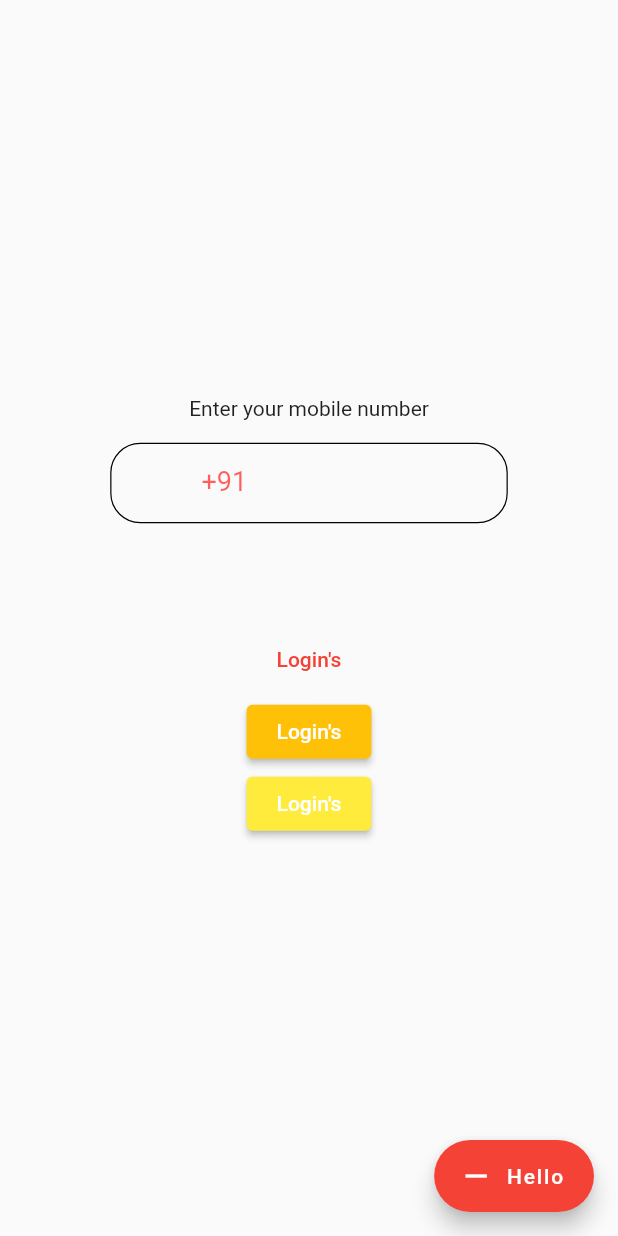
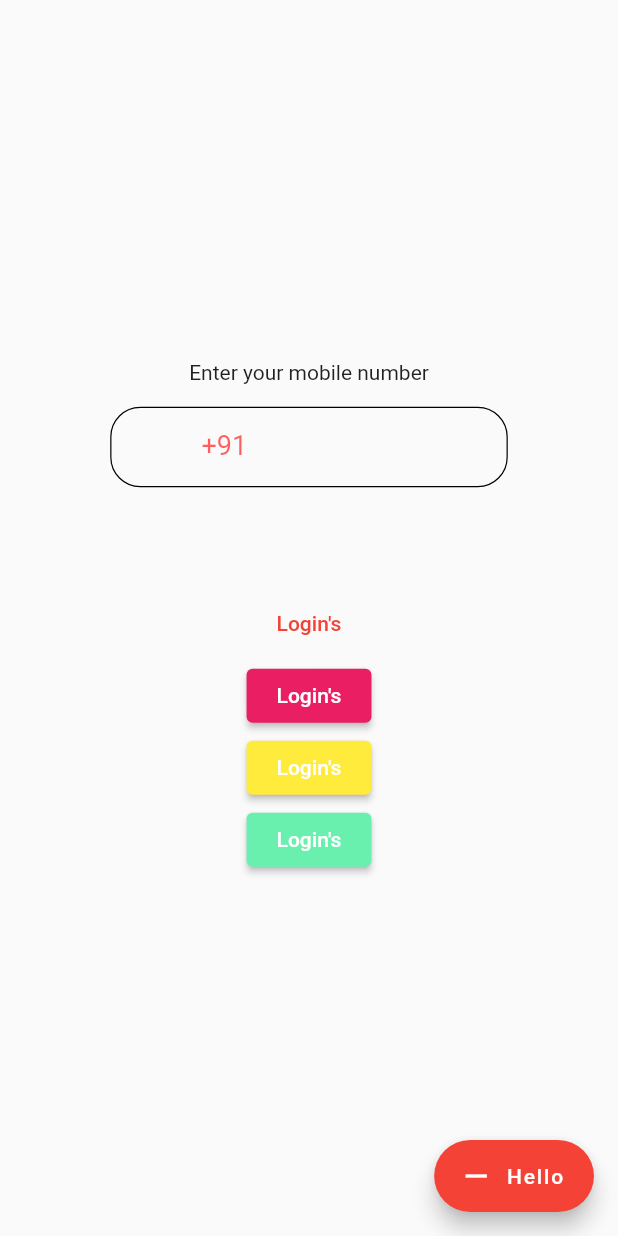
Before and after one commit to hrithikwins/bloodbank_app, a Flutter app: the MobileNumber screen opened directly, on a phone screen of 412 x 824 dp. Run offline on Flutter 3.47's test engine with Material 2 defaults, Android fonts, the phone set to English and light mode, and no system bars.

Commit message:
style from

```diff
--- a/lib/main.dart
+++ b/lib/main.dart
@@ -24,7 +24,7 @@ class MyApp extends StatelessWidget {
           elevatedButtonTheme: ElevatedButtonThemeData(
             style: ButtonStyle(
               backgroundColor: MaterialStateProperty.all(
-                Colors.amber,
+                Colors.pink,
               ),
               padding: MaterialStateProperty.all(
                   EdgeInsets.symmetric(horizontal: 20)),
--- a/lib/screens/mobile_number.dart
+++ b/lib/screens/mobile_number.dart
@@ -93,6 +93,15 @@ class MobileNumber extends StatelessWidget {
                   "Login's",
                 ),
               ),
+              ElevatedButton(
+                style: ElevatedButton.styleFrom(
+                  primary: Colors.greenAccent,
+                ),
+                onPressed: () => {},
+                child: Text(
+                  "Login's",
+                ),
+              ),
               // Container(
               //   height: 53,
               //   width: 263,
```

.....

§ **THE PROBLEM**:
Your answer must consist of every line in the listing that contains "screens".

§ **WRITTEN ANSWER**:
--- a/lib/screens/mobile_number.dart
+++ b/lib/screens/mobile_number.dart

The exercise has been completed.